Dudley Benson Shares New Album 'Zealandia' + Interview

Stevie Kaye / Friday 10th August, 2018 8:35AM

Eight years in the making, Dunedin avant-pop artist Dudley Benson unveils his stunning new album Zealandia today, following on from 2008's The Awakening and 2010's Forest. Endlessly ambitious, it features a meticulously arranged tapestry of over one hundred and sixty contributors, including the Dunedin Symphony Orchestra, the New Zealand Youth Choir, and beats made with GNS Science geologists from rocks and minerals within the Zealandia continent. We've seen videos for the title track and 'Rutu', as well as a handful of remixes; now stream the record below and read on for Stevie Kaye's chat with Benson...

You've talked about Zealandia as completing a trilogy - did you have this in mind when you were working on your debut, The Awakening?

I definitely didn't plan a trilogy when I was thinking about The Awakening and writing that record, but it became clear when I moved into Forest that record was such a reaction to The Awakening and I was left with these bookends - very much a Pākehā record and then a te ao Māori record. I guess I could have left it at that, but being such a fan of trilogies, especially in film, I thought it would be a fascinating project to try to find the balance between those two records, in terms of the kaupapa.

You've described the album as "twelve alternatives to the national anthem" - how did the flag referendum tie in with your thoughts on New Zealand symbology?

I find it really interesting when we as New Zealanders have discussions about our symbology, our patriotism, and what it means "to be a real New Zealander." For some people, it means that you wear a rugby jersey out, and for some people it means have a silver fern bumper sticker on your car, but I'm quite interested in throwing away that sort of traditional and often kinda masculine symbology, and instead thinking about patriotism and nationalism and what it means to be a New Zealander on a scale that links us to actually caring about the country. By that I mean taking responsibility for our land, our water, our air and each other. I find I think that symbology can be an easy escape from responsibility so writing these songs is kind of an opportunity for people who feel the same way as I do about this stuff to sing along in a pop context.

In the eight years it took to complete Zealandia, what aspect was greediest with time consumed? What did you learn?

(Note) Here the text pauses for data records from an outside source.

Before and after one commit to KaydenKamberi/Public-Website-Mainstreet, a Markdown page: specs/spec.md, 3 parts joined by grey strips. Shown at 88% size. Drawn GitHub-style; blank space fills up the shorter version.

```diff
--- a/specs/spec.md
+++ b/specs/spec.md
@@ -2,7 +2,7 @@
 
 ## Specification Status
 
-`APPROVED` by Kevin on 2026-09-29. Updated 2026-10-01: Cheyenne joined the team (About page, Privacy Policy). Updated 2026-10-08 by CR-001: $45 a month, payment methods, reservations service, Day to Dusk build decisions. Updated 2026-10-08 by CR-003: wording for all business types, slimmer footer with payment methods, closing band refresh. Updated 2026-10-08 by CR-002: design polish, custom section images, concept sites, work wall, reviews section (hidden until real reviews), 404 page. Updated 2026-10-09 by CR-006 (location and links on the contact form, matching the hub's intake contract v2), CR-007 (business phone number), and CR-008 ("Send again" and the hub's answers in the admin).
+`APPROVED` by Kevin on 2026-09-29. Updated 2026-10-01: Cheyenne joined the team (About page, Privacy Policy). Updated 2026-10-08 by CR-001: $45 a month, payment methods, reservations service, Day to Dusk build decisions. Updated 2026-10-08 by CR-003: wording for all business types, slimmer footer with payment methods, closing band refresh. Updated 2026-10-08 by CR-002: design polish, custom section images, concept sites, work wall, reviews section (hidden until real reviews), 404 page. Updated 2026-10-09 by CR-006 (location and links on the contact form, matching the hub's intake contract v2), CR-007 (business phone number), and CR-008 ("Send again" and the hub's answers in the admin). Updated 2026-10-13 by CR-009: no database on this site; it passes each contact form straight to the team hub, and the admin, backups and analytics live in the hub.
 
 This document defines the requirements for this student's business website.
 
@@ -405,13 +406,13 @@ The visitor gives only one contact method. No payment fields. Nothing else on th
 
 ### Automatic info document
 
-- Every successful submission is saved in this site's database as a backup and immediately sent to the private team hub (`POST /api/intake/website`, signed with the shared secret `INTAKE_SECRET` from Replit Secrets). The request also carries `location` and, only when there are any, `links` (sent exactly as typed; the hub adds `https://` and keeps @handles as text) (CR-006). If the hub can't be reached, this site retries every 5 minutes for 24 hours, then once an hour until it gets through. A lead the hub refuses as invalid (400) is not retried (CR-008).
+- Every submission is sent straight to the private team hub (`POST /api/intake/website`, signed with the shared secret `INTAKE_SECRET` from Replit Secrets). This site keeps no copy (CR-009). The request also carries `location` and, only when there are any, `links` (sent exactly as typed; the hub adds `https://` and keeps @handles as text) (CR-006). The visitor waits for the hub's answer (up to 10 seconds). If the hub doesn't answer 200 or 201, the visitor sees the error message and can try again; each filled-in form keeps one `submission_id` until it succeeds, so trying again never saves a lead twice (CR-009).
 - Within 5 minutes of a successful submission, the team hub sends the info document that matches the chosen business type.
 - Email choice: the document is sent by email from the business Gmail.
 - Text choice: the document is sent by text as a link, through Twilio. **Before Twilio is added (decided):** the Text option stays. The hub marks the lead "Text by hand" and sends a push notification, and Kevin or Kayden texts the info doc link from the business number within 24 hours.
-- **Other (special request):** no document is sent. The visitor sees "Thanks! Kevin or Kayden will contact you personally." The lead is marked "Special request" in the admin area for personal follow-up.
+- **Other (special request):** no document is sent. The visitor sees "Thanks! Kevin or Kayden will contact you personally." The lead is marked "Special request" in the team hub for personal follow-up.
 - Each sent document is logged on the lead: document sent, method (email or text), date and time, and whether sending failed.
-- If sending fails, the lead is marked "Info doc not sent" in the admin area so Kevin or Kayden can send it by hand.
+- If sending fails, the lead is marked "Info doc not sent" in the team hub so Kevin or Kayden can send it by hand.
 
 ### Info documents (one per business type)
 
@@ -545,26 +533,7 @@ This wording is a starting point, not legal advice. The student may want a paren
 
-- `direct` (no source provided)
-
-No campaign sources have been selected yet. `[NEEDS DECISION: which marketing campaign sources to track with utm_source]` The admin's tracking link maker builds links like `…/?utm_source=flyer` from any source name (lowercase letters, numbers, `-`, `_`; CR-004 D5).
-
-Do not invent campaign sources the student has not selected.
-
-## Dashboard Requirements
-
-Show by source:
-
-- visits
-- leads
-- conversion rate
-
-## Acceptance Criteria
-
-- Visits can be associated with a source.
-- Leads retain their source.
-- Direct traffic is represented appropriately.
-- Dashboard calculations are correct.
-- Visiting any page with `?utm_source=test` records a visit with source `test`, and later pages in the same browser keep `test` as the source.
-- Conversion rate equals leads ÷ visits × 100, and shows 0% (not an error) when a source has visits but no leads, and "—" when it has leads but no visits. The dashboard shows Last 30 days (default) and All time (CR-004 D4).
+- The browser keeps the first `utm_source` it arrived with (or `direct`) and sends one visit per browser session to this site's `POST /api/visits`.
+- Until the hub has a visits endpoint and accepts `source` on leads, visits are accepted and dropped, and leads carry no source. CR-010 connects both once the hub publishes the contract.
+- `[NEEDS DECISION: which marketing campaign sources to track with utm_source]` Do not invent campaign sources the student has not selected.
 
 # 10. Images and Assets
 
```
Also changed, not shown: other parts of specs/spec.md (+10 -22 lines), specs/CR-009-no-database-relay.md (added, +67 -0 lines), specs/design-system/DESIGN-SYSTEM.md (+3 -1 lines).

The editing - with my first two records, I didn't touch a computer, I had an engineer who did all of that. I had the vision, and I waved my fingers at different knobs occasionally, but apart from that, I was quite independent on a software level from the production process. But with Zealandia, it was me doing 95% of that stuff, and I had to learn to be an editor, a beatmaker, an engineer - I recorded my own vocals on this album - and I mixed the album, too, so that all took a huge amount of time, and I guess like... with great projects, you learn from them, right, and I learned so much as a producer from making Zealandia.

I was really interested in pushing myself as a composer or writer with this project and that's reflected, I guess, through the length of the songs; they're relatively long songs, generally. Though some of them have a quite traditional pop structure, many of them don't, and I was quite interested to challenge myself as a composer to allow a song to song to start at Point A and get to Point Z, and me not understand exactly how. I think that it could be fair to say my first two records have a lullabic tone to them; they're pretty gentle records really, and in some ways Zealandia is too, but these are anthems, these are songs to be sung at the start of rugby games in stadiums, and with that in mind I was constantly asking myself "Could I be performing this at the next Hurricanes versus Chiefs game?"

More New Zealand songwriters should ask themselves that!

I hope those are actually teams... I think they are!

Eight years is a long time for a musician who can't tour easily - how did you stay engaged? How did side projects tie in?

It's been really important to have side projects during this eight year period, because this record has been hard work, and at times when it's been all-encompassing and there might have been a funding roadblock that I've faced or something like that, it's been so great to be able to step aside and enjoy something different. I put out the Deforestation record in 2014 and that was so much joy - I love the remix process, collaborating with people who otherwise I might not collaborate with. I have a hibernating performance art project called Michael Dies which allows me to experiment with my body and physicality in front of an audience, which I'm really interested in.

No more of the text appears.